↓↓↓
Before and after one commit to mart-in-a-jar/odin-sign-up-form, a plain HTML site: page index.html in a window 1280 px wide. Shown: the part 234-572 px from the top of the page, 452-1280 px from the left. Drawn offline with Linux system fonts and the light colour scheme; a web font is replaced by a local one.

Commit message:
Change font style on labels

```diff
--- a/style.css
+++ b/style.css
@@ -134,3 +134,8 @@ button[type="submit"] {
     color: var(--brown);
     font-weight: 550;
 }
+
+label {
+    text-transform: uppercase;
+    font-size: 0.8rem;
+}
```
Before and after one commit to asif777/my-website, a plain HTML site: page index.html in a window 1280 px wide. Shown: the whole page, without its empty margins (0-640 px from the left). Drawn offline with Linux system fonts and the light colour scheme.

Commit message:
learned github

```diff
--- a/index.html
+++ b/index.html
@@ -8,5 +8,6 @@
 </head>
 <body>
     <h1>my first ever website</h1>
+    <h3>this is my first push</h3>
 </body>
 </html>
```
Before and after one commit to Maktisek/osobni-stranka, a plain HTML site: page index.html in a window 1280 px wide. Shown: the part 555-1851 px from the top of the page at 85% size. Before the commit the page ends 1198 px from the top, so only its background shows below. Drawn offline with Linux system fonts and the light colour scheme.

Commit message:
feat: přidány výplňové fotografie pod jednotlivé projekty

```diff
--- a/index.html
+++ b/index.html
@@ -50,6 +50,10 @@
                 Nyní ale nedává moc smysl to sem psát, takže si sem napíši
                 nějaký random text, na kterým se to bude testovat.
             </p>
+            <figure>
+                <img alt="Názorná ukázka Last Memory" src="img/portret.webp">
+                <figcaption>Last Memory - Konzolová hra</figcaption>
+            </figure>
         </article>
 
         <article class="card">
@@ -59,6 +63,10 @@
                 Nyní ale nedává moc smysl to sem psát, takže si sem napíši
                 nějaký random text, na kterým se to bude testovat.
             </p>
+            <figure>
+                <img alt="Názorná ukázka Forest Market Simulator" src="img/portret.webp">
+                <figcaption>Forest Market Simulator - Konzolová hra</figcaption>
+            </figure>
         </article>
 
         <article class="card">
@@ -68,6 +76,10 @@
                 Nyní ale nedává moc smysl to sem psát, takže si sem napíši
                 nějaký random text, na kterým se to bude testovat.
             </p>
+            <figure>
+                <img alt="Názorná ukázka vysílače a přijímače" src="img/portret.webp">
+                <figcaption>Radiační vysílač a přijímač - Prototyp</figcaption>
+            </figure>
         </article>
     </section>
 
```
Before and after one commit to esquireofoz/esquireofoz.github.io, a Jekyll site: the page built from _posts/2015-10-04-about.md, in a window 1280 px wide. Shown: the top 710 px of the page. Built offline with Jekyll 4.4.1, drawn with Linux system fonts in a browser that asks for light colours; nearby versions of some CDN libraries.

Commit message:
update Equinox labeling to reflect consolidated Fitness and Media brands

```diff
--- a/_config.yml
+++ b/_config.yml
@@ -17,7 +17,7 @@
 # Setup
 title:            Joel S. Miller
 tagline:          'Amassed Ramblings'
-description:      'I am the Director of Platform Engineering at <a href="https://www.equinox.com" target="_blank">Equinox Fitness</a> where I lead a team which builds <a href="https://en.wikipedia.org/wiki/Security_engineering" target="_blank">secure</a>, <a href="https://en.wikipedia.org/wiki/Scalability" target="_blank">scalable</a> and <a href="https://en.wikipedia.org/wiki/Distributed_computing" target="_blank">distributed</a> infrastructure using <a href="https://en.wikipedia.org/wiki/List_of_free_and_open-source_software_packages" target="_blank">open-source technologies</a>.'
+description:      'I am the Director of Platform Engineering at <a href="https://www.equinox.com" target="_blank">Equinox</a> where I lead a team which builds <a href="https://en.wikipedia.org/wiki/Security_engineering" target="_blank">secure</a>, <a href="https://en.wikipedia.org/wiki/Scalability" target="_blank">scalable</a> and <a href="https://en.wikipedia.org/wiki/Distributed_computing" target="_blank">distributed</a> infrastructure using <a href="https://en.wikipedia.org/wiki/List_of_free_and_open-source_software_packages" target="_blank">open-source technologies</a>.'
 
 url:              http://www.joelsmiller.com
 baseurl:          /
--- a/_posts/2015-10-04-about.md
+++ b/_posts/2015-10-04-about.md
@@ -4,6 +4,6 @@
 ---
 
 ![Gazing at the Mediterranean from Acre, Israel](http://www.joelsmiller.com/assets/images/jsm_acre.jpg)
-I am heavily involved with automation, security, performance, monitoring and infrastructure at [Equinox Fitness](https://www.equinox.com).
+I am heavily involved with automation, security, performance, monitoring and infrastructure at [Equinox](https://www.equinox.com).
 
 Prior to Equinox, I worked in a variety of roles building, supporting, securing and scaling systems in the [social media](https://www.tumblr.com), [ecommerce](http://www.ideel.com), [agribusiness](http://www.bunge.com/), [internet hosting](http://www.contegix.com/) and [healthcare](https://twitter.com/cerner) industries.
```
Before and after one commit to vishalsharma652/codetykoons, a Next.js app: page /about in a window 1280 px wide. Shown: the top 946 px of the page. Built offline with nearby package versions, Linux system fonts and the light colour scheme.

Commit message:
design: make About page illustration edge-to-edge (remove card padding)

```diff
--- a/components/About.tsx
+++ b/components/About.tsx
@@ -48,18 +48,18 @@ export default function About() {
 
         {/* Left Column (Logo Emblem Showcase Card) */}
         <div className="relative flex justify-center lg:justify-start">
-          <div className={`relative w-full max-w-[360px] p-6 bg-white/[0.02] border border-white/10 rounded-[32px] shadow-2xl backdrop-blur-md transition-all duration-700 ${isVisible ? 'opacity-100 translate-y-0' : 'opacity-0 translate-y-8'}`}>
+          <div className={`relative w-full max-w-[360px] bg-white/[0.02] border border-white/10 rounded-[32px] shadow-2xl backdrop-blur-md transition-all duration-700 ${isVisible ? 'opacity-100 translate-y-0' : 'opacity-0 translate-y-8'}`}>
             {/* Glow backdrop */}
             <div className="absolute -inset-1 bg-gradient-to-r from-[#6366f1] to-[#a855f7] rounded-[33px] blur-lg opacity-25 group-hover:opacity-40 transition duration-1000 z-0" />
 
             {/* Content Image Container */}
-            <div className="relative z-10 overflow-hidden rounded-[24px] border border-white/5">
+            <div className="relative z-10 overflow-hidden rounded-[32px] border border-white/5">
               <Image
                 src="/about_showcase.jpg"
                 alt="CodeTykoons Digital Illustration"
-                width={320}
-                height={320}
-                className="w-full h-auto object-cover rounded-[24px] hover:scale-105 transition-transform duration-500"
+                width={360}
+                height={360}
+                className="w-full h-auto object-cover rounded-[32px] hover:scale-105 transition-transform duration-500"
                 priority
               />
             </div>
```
↑↑↑
● WORK TO BE COMPLETED: Repeat each line of the data exactly, missing none.

● ANSWER:
Before and after one commit to mart-in-a-jar/odin-sign-up-form, a plain HTML site: page index.html in a window 1280 px wide. Shown: the part 234-572 px from the top of the page, 452-1280 px from the left. Drawn offline with Linux system fonts and the light colour scheme; a web font is replaced by a local one.

Commit message:
Change font style on labels

```diff
--- a/style.css
+++ b/style.css
@@ -134,3 +134,8 @@ button[type="submit"] {
     color: var(--brown);
     font-weight: 550;
 }
+
+label {
+    text-transform: uppercase;
+    font-size: 0.8rem;
+}
```
Before and after one commit to asif777/my-website, a plain HTML site: page index.html in a window 1280 px wide. Shown: the whole page, without its empty margins (0-640 px from the left). Drawn offline with Linux system fonts and the light colour scheme.

Commit message:
learned github

```diff
--- a/index.html
+++ b/index.html
@@ -8,5 +8,6 @@
 </head>
 <body>
     <h1>my first ever website</h1>
+    <h3>this is my first push</h3>
 </body>
 </html>
```
Before and after one commit to Maktisek/osobni-stranka, a plain HTML site: page index.html in a window 1280 px wide. Shown: the part 555-1851 px from the top of the page at 85% size. Before the commit the page ends 1198 px from the top, so only its background shows below. Drawn offline with Linux system fonts and the light colour scheme.

Commit message:
feat: přidány výplňové fotografie pod jednotlivé projekty

```diff
--- a/index.html
+++ b/index.html
@@ -50,6 +50,10 @@
                 Nyní ale nedává moc smysl to sem psát, takže si sem napíši
                 nějaký random text, na kterým se to bude testovat.
             </p>
+            <figure>
+                <img alt="Názorná ukázka Last Memory" src="img/portret.webp">
+                <figcaption>Last Memory - Konzolová hra</figcaption>
+            </figure>
         </article>
 
         <article class="card">
@@ -59,6 +63,10 @@
                 Nyní ale nedává moc smysl to sem psát, takže si sem napíši
                 nějaký random text, na kterým se to bude testovat.
             </p>
+            <figure>
+                <img alt="Názorná ukázka Forest Market Simulator" src="img/portret.webp">
+                <figcaption>Forest Market Simulator - Konzolová hra</figcaption>
+            </figure>
         </article>
 
         <article class="card">
@@ -68,6 +76,10 @@
                 Nyní ale nedává moc smysl to sem psát, takže si sem napíši
                 nějaký random text, na kterým se to bude testovat.
             </p>
+            <figure>
+                <img alt="Názorná ukázka vysílače a přijímače" src="img/portret.webp">
+                <figcaption>Radiační vysílač a přijímač - Prototyp</figcaption>
+            </figure>
         </article>
     </section>
 
```
Before and after one commit to esquireofoz/esquireofoz.github.io, a Jekyll site: the page built from _posts/2015-10-04-about.md, in a window 1280 px wide. Shown: the top 710 px of the page. Built offline with Jekyll 4.4.1, drawn with Linux system fonts in a browser that asks for light colours; nearby versions of some CDN libraries.

Commit message:
update Equinox labeling to reflect consolidated Fitness and Media brands

```diff
--- a/_config.yml
+++ b/_config.yml
@@ -17,7 +17,7 @@
 # Setup
 title:            Joel S. Miller
 tagline:          'Amassed Ramblings'
-description:      'I am the Director of Platform Engineering at <a href="https://www.equinox.com" target="_blank">Equinox Fitness</a> where I lead a team which builds <a href="https://en.wikipedia.org/wiki/Security_engineering" target="_blank">secure</a>, <a href="https://en.wikipedia.org/wiki/Scalability" target="_blank">scalable</a> and <a href="https://en.wikipedia.org/wiki/Distributed_computing" target="_blank">distributed</a> infrastructure using <a href="https://en.wikipedia.org/wiki/List_of_free_and_open-source_software_packages" target="_blank">open-source technologies</a>.'
+description:      'I am the Director of Platform Engineering at <a href="https://www.equinox.com" target="_blank">Equinox</a> where I lead a team which builds <a href="https://en.wikipedia.org/wiki/Security_engineering" target="_blank">secure</a>, <a href="https://en.wikipedia.org/wiki/Scalability" target="_blank">scalable</a> and <a href="https://en.wikipedia.org/wiki/Distributed_computing" target="_blank">distributed</a> infrastructure using <a href="https://en.wikipedia.org/wiki/List_of_free_and_open-source_software_packages" target="_blank">open-source technologies</a>.'
 
 url:              http://www.joelsmiller.com
 baseurl:          /
--- a/_posts/2015-10-04-about.md
+++ b/_posts/2015-10-04-about.md
@@ -4,6 +4,6 @@
 ---
 
 ![Gazing at the Mediterranean from Acre, Israel](http://www.joelsmiller.com/assets/images/jsm_acre.jpg)
-I am heavily involved with automation, security, performance, monitoring and infrastructure at [Equinox Fitness](https://www.equinox.com).
+I am heavily involved with automation, security, performance, monitoring and infrastructure at [Equinox](https://www.equinox.com).
 
 Prior to Equinox, I worked in a variety of roles building, supporting, securing and scaling systems in the [social media](https://www.tumblr.com), [ecommerce](http://www.ideel.com), [agribusiness](http://www.bunge.com/), [internet hosting](http://www.contegix.com/) and [healthcare](https://twitter.com/cerner) industries.
```
Before and after one commit to vishalsharma652/codetykoons, a Next.js app: page /about in a window 1280 px wide. Shown: the top 946 px of the page. Built offline with nearby package versions, Linux system fonts and the light colour scheme.

Commit message:
design: make About page illustration edge-to-edge (remove card padding)

```diff
--- a/components/About.tsx
+++ b/components/About.tsx
@@ -48,18 +48,18 @@ export default function About() {
 
         {/* Left Column (Logo Emblem Showcase Card) */}
         <div className="relative flex justify-center lg:justify-start">
-          <div className={`relative w-full max-w-[360px] p-6 bg-white/[0.02] border border-white/10 rounded-[32px] shadow-2xl backdrop-blur-md transition-all duration-700 ${isVisible ? 'opacity-100 translate-y-0' : 'opacity-0 translate-y-8'}`}>
+          <div className={`relative w-full max-w-[360px] bg-white/[0.02] border border-white/10 rounded-[32px] shadow-2xl backdrop-blur-md transition-all duration-700 ${isVisible ? 'opacity-100 translate-y-0' : 'opacity-0 translate-y-8'}`}>
             {/* Glow backdrop */}
             <div className="absolute -inset-1 bg-gradient-to-r from-[#6366f1] to-[#a855f7] rounded-[33px] blur-lg opacity-25 group-hover:opacity-40 transition duration-1000 z-0" />
 
             {/* Content Image Container */}
-            <div className="relative z-10 overflow-hidden rounded-[24px] border border-white/5">
+            <div className="relative z-10 overflow-hidden rounded-[32px] border border-white/5">
               <Image
                 src="/about_showcase.jpg"
                 alt="CodeTykoons Digital Illustration"
-                width={320}
-                height={320}
-                className="w-full h-auto object-cover rounded-[24px] hover:scale-105 transition-transform duration-500"
+                width={360}
+                height={360}
+                className="w-full h-auto object-cover rounded-[32px] hover:scale-105 transition-transform duration-500"
                 priority
               />
             </div>
```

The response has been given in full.